Taiwan is a province (read: surrogate) of China. It is also an ally (read: vassal) of the United Sates and has the support of the powerful China lobby in Washington. The media carry reports of statements of US House members supporting Taiwan.

The Philippines has substantial trade and investment relations with the “system” and thousands of Filipinos work in the island. This arrangement redounds to the mutual benefits of both and is governed by our so-called One-China policy.

This policy has not been clearly defined. In practice, what happened are rules against top leaders of the Philippines – President, Vice President, Senate President, House Speaker, Secretary of Foreign Affairs and Secretary of National Defense – visiting Taiwan and top Taiwanese leaders not granted permission to visit or transit the Philippines. Other “diplomatic” contacts are also proscribed.
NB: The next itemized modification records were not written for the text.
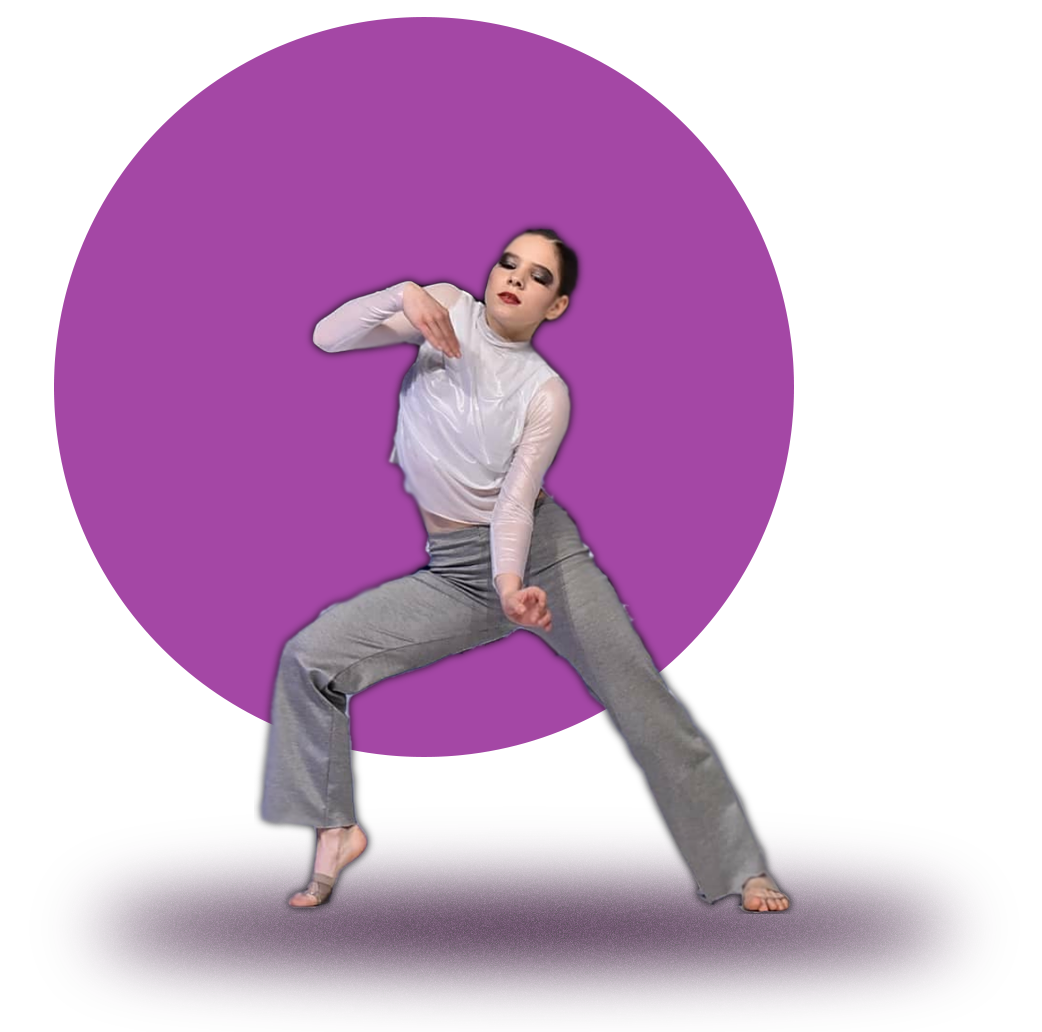
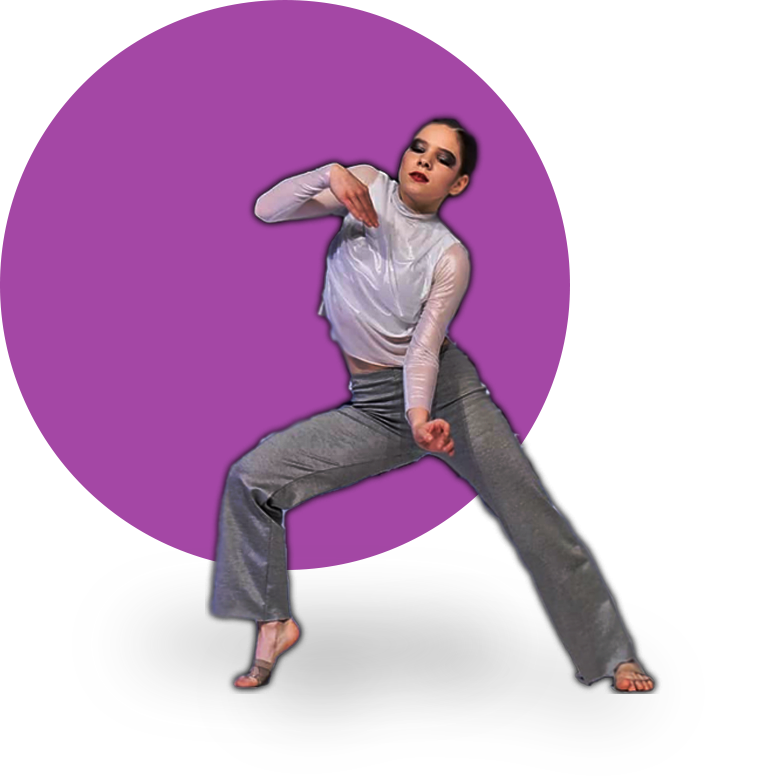
homepage/grid

diff --git a/src/styles/4-modules/_home.scss b/src/styles/4-modules/_home.scss
@@ -3,12 +3,11 @@
   height: 100vh;
   width: 100%;
   padding: 2em;
-  margin: 0 auto;
-  &:nth-child(1) { background-color: $light; }
+  // &:nth-child(1) { background-color: $light; }
   &:nth-child(2) { background-color: $primary-0; }
-  &:nth-child(3) { background-color: $light; }
+  // &:nth-child(3) { background-color: $light; }
   &:nth-child(4) { background-color: $primary-0; }
-  &:nth-child(5) { background-color: $light; }
+  // &:nth-child(5) { background-color: $light; }
   &:nth-child(3), &:nth-child(4), &:nth-child(5) {
    width: 100%;
    display: grid;
@@ -21,9 +20,79 @@
   width: 100%;
   height: 90%;
   display: grid;
-  grid-template-columns: 40% 60%;
   align-items: center;
-  article { text-align: justify; }
+  article {
+   justify-self: start;
+   // align-self: start;
+   max-width: 75ch; 
+   text-align: justify; 
+  }
+  img {
+   max-width: 450px;
+   justify-self: end;
+  }
+
+  @mixin mobile-screen {
+   grid-template-rows: 30% 70%;
+   grid-template-columns: auto;
+  }
+  @mixin tablet-screen {
+   grid-template-rows: auto;
+   grid-template-columns: 30% 70%;
+  }
+  @mixin desktop-screen {
+   grid-template-rows: auto;
+   grid-template-columns: 50% 50%;
+  }
+
+  @mixin xs-screen {
+   @include mobile-screen();
+  }
+  @mixin small-screen {
+   @include mobile-screen();
+   .article {
+    justify-content: start;
+    align-self: start;
+    border: 1px solid red;
+   }
+  }
+  @mixin medium-screen {
+   @include tablet-screen();
+   .article {
+    justify-content: start;
+    align-self: start;
+    border: 1px solid blue;
+   }
+  }
+  @mixin large-screen {
+   @include tablet-screen();
+   .article {
+    justify-content: start;
+    align-self: start;
+    border: 1px solid green;
+   }
+  }
+  @mixin xl-screen {
+   @include desktop-screen();
+   .article {
+    justify-content: start;
+    align-self: start;
+   }
+  }
+  @mixin xxl-screen {
+   @include desktop-screen();
+   .article {
+    justify-content: start;
+    align-self: start;
+   }
+   
+  }
+  @include respond-to(extrasmall-screens) { @include xs-screen(); }
+  @include respond-to(small-screens) {  @include small-screen(); }
+  @include respond-to(medium-screens) {  @include medium-screen(); }
+  @include respond-to(large-screens) {  @include large-screen(); }
+  @include respond-to(extralarge-screens) {  @include xl-screen(); }
+  @include respond-to(extraextralarge-screens) {  @include xxl-screen(); }
  }
 
  // 2. GALERIJA
@@ -80,14 +149,11 @@
    }
   }
  }
-// 5. Upis
-.upis {
- p {
-  font-size: 3em;
-  text-align: center;
+ // 5. Upis
+ .upis {
+  p {
+   font-size: 3em;
+   text-align: center;
+  }
  }
-}
-
-
-
 }

diff --git a/public/styles/main.css b/public/styles/main.css
@@ -218,8 +218,8 @@ h1, h2, h3, h4, h5, h6 {
 }
 
 p, a {
-  font-weight: 500;
-  line-height: 1.4;
+  font-weight: 600;
+  line-height: 1.15;
 }
 
 @media only screen and (min-width: 151px) and (max-width: 479px) {
@@ -780,22 +780,12 @@ footer .social .social__logos a img {
   height: 100vh;
   width: 100%;
   padding: 2em;
-  margin: 0 auto;
-}
-.home section:nth-child(1) {
-  background-color: #FBFBFB;
 }
 .home section:nth-child(2) {
   background-color: #A447A5;
 }
-.home section:nth-child(3) {
-  background-color: #FBFBFB;
-}
 .home section:nth-child(4) {
   background-color: #A447A5;
-}
-.home section:nth-child(5) {
-  background-color: #FBFBFB;
 }
 .home section:nth-child(3), .home section:nth-child(4), .home section:nth-child(5) {
   width: 100%;
@@ -806,11 +796,75 @@ footer .social .social__logos a img {
   width: 100%;
   height: 90%;
   display: grid;
-  grid-template-columns: 40% 60%;
   align-items: center;
 }
 .home .home-1 article {
+  justify-self: start;
+  max-width: 75ch;
   text-align: justify;
+}
+.home .home-1 img {
+  max-width: 450px;
+  justify-self: end;
+}
+@media only screen and (min-width: 151px) and (max-width: 479px) {
+  .home .home-1 {
+    grid-template-rows: 30% 70%;
+    grid-template-columns: auto;
+  }
+}
+@media only screen and (min-width: 321px) and (max-width: 479px) {
+  .home .home-1 {
+    grid-template-rows: 30% 70%;
+    grid-template-columns: auto;
+  }
+  .home .home-1 .article {
+    justify-content: start;
+    align-self: start;
+    border: 1px solid red;
+  }
+}
+@media only screen and (min-width: 481px) and (max-width: 719px) {
+  .home .home-1 {
+    grid-template-rows: auto;
+    grid-template-columns: 30% 70%;
+  }
+  .home .home-1 .article {
+    justify-content: start;
+    align-self: start;
+    border: 1px solid blue;
+  }
+}
+@media only screen and (min-width: 721px) and (max-width: 919px) {
+  .home .home-1 {
+    grid-template-rows: auto;
+    grid-template-columns: 30% 70%;
+  }
+  .home .home-1 .article {
+    justify-content: start;
+    align-self: start;
+    border: 1px solid green;
+  }
+}
+@media only screen and (min-width: 921px) and (max-width: 1199px) {
+  .home .home-1 {
+    grid-template-rows: auto;
+    grid-template-columns: 50% 50%;
+  }
+  .home .home-1 .article {
+    justify-content: start;
+    align-self: start;
+  }
+}
+@media only screen and (min-width: 1200px) {
+  .home .home-1 {
+    grid-template-rows: auto;
+    grid-template-columns: 50% 50%;
+  }
+  .home .home-1 .article {
+    justify-content: start;
+    align-self: start;
+  }
 }
 .home .galerija-news {
   height: 90vh;

diff --git a/public/html/Home.html b/public/html/Home.html
@@ -9,7 +9,6 @@
    <p>Plesna radionica ''moDuS klub'' uspješno radi pod ovim nazivom od rujna 1994.godine. Posebnu pažnju posvećujemo radu sa predškolskom i školskom djecom koja rade po programu verificiranom od strane Ministarstva kulture i prosvjete RH. Većina školske djece koja je pohađala program naše Plesne radionice u predškolskoj dobi, nastavlja usvajati osnove različitih plesnih tehnika: klasičnog baleta, modern, jazz dance-a, hip hopa te osnovnih elemenata ritmičko športske gimnastike i akrobatike.</p>
   </article>
  </div>
-
 </section>
 
 <!-- 2. GALLERY -->

diff --git a/src/styles/2-base/_typography.scss b/src/styles/2-base/_typography.scss
@@ -121,8 +121,8 @@ h1, h2, h3, h4, h5, h6 {
  margin: 0;
 }
 p, a{
- font-weight: 500; 
- line-height: 1.4;
+ font-weight: 600; 
+ line-height: 1.15;
 }
 
 @include respond-to(extrasmall-screens) {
There is need to examine this One- China policy in the light of actions and words of Taiwan over the Balintang Channel incident and by China in the West Philippine Sea. This “strategy” limits our actions and options to act for our national interests amidst shifting geopolitical developments in the region.

The parallel investigations by the Philippine and Taiwanese teams may not result in definitive conclusions. The priority for both sides is not to exacerbate further the already tense standoff.

The Philippines must seize control of the situation and prevent further erosion of our respect and credibility in the international community. If the incident is an act of self-defense in our territorial waters or even in our exclusive economic zone, the Philippines was exercising hot pursuit, a doctrine recognized and accepted in international law.

Article III of UNCLOS grants the coastal state the right to pursue and arrest ships escaping to international waters as long as: 1) the pursuers are competent authorities of the state; 2) they have good reasons to believe that the pursued ships has violated the state’s laws or regulations; 3) the pursuit begins while in the state’s international waters or territorial waters; 4) the pursuit is continuous. If the foreign ship is within the contiguous zone, the EEZ, the continental shelf, then the pursuit may only be undertaken if there has been a violation of the rules and regulations, e.g. customs, fiscal, immigration, or sanitary rules and regulations of the coastal state.

The right is particularly relevant to fisheries management, maritime pollution laws, and seaborne illegal trade. Hot pursuit might cease as soon as the ship pursued enters the territorial waters of its own state or of a third state.

It is reasonable to assume that Taiwan is taking advantage of the situation and using it as a means to upgrade political relations with the Philippines and goad us to enter into fishery talks. In the meantime, our nationals in Taiwan and our foreign policy are held hostage pending resolution of the issue.

The challenge for Philippine diplomacy is to craft a clear and coherent policy and approach the problem in the context of what Taiwan is and what it covets.

(The author is a veteran Philippine diplomat. He was the Philippine Permament Representative to the United Nations (May 2003- Feb.2007). Prior to that, he was Foreign Affairs Undersecretary for Policy.)